EDITOR’S NOTE: Willy Rice is senior pastor of the Tampa-area Calvary Baptist Church in Clearwater and a former president of the Southern Baptist Pastors’ Conference. Baptist Press is releasing a series of articles and columns leading up to Sept. 8, which is Baptism Sunday in the Southern Baptist Convention. For resources, go to namb.net/baptism-sunday.
CLEARWATER, Fla. (BP) — Acts 2 says that Peter not only proclaimed the Gospel, he concluded with a clear call to repentance, faith and baptism.
“Do it now,” Peter seemed to say. He “strongly urged” (CSB) them to be saved, and those who accepted the message were baptized that day.
There are many ways to do Gospel invitations, but what seems to be inarguable in the New Testament is the vital importance of a direct challenge to repent, believe and be baptized.
For several years at Calvary Baptist Church we have enjoyed days when we intentionally emphasized a call to believe and be baptized. We have never had such a day when God failed to bless with a harvest. There is just something powerful about a direct call to trust Christ and an invitation to be baptized.
A few days ago, we had another Sunday when we called people to respond and scheduled a Beach Baptism service that evening. We were privileged to baptize 62 people that night. It is not uncommon for us to baptize 80, 90 or 100 people on such days.
We work very hard to proclaim a clear Gospel and follow up with each person who responds, just as we would any other time. A specific call to come, profess faith and Christ and be baptized, either in that very service, or later that very day, always seems to have unusual power. We make preparations so people who haven’t prepared to be baptized can still take that step of obedience if they are willing.
Of course every technique or method can be abused or used carelessly. We should work very hard to make sure our invitations are clearly rooted in a call to repentance and biblical faith. Yes, we should be concerned about the integrity of our invitations but we should be just as concerned with making sure we do issue an invitation, an urgent appeal.
It is hard to improve on the biblical model and unwise to try to do so. Gospel preaching involves a call to repent, believe and be baptized.

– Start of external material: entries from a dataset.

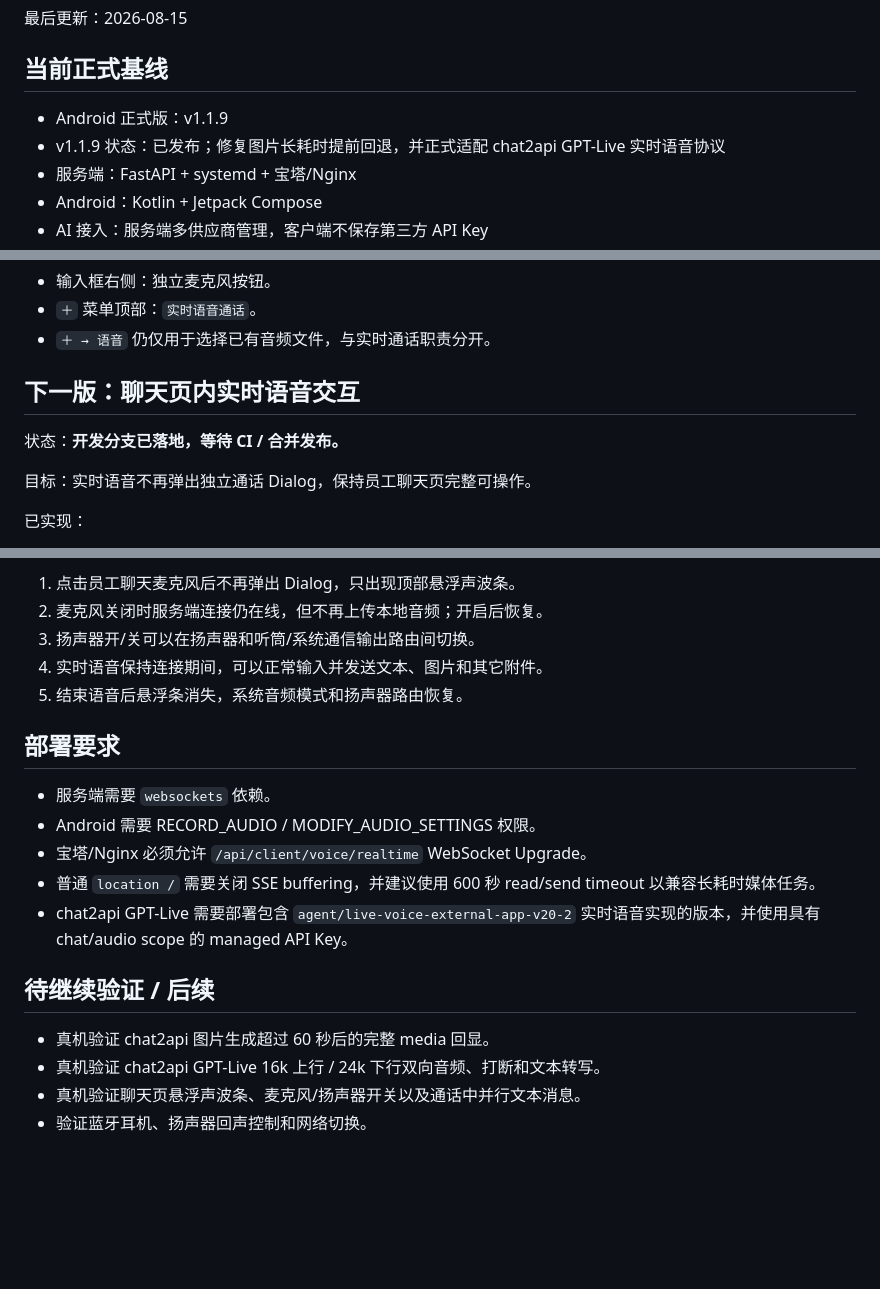
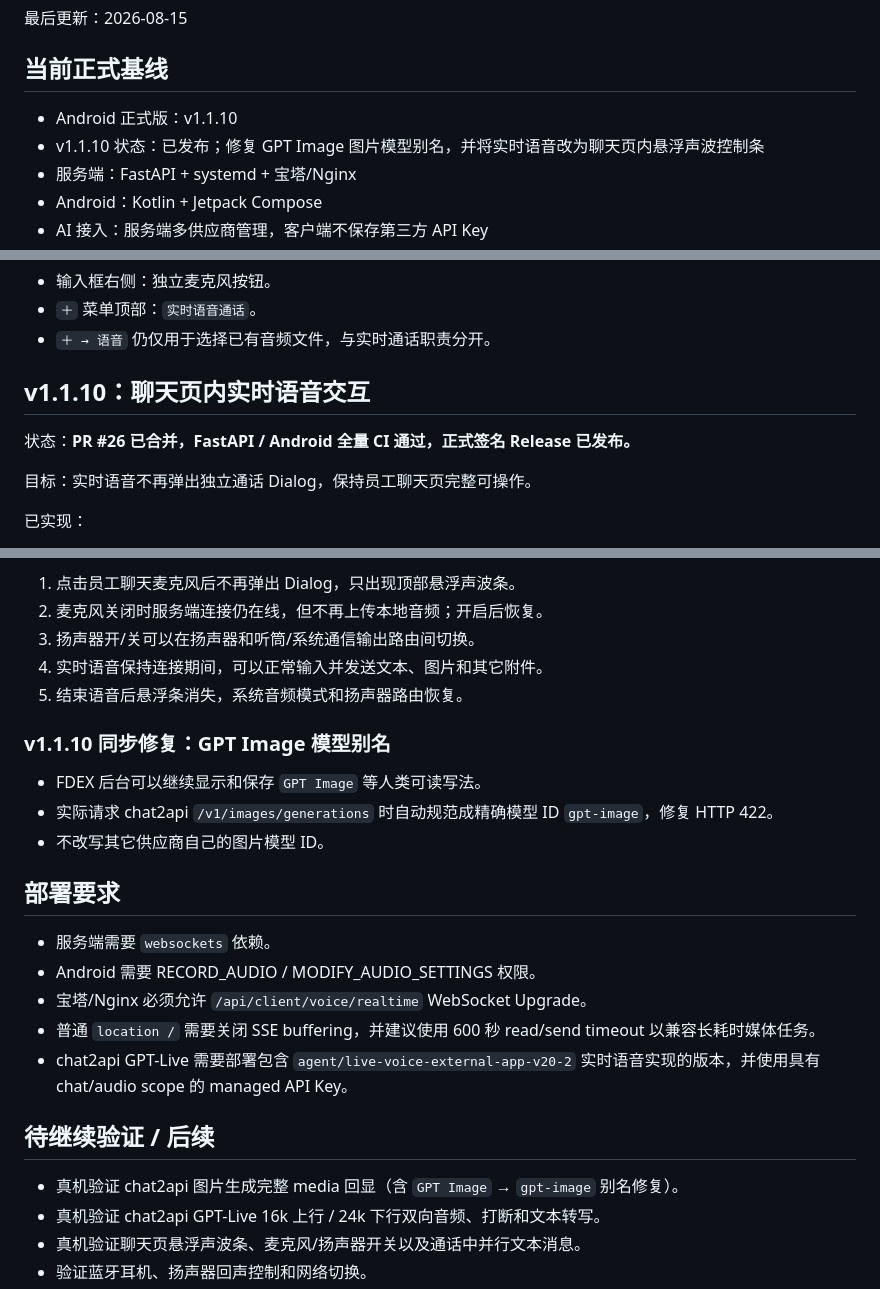
Before and after one commit to b8vipvip/fdex, a Markdown page: DEVELOPMENT_PROGRESS.md, 3 parts joined by grey strips. Rendered like a GitHub page; blank space fills up the shorter version.

Commit message:
更新开发进度到 v1.1.10

```diff
--- a/DEVELOPMENT_PROGRESS.md
+++ b/DEVELOPMENT_PROGRESS.md
@@ -4,8 +4,8 @@
 
 ## 当前正式基线
 
-- Android 正式版：v1.1.9
-- v1.1.9 状态：已发布；修复图片长耗时提前回退，并正式适配 chat2api GPT-Live 实时语音协议
+- Android 正式版：v1.1.10
+- v1.1.10 状态：已发布；修复 GPT Image 图片模型别名，并将实时语音改为聊天页内悬浮声波控制条
 - 服务端：FastAPI + systemd + 宝塔/Nginx
 - Android：Kotlin + Jetpack Compose
 - AI 接入：服务端多供应商管理，客户端不保存第三方 API Key
@@ -117,9 +120,9 @@ v1.1.9 提供两个员工私聊实时语音入口：
 - `＋` 菜单顶部：`实时语音通话`。
 - `＋ → 语音` 仍仅用于选择已有音频文件，与实时通话职责分开。
 
-## 下一版：聊天页内实时语音交互
+## v1.1.10：聊天页内实时语音交互
 
-状态：**开发分支已落地，等待 CI / 合并发布。**
+状态：**PR #26 已合并，FastAPI / Android 全量 CI 通过，正式签名 Release 已发布。**
 
 目标：实时语音不再弹出独立通话 Dialog，保持员工聊天页完整可操作。
 
@@ -142,6 +145,12 @@ v1.1.9 提供两个员工私聊实时语音入口：
 4. 实时语音保持连接期间，可以正常输入并发送文本、图片和其它附件。
 5. 结束语音后悬浮条消失，系统音频模式和扬声器路由恢复。
 
+### v1.1.10 同步修复：GPT Image 模型别名
+
+- FDEX 后台可以继续显示和保存 `GPT Image` 等人类可读写法。
+- 实际请求 chat2api `/v1/images/generations` 时自动规范成精确模型 ID `gpt-image`，修复 HTTP 422。
+- 不改写其它供应商自己的图片模型 ID。
+
 ## 部署要求
 
 - 服务端需要 `websockets` 依赖。
@@ -152,7 +161,7 @@ v1.1.9 提供两个员工私聊实时语音入口：
 
 ## 待继续验证 / 后续
 
-- 真机验证 chat2api 图片生成超过 60 秒后的完整 media 回显。
+- 真机验证 chat2api 图片生成完整 media 回显（含 `GPT Image` → `gpt-image` 别名修复）。
 - 真机验证 chat2api GPT-Live 16k 上行 / 24k 下行双向音频、打断和文本转写。
 - 真机验证聊天页悬浮声波条、麦克风/扬声器开关以及通话中并行文本消息。
 - 验证蓝牙耳机、扬声器回声控制和网络切换。
```
Also changed, not shown: other parts of DEVELOPMENT_PROGRESS.md (+3 -0 lines).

To continually separate our proclamation from a call to action is unwise and unbiblical.
I encourage Southern Baptists to fill the tank, proclaim a clear message of repentance and faith and then call people to action. You might be surprised by what God will do.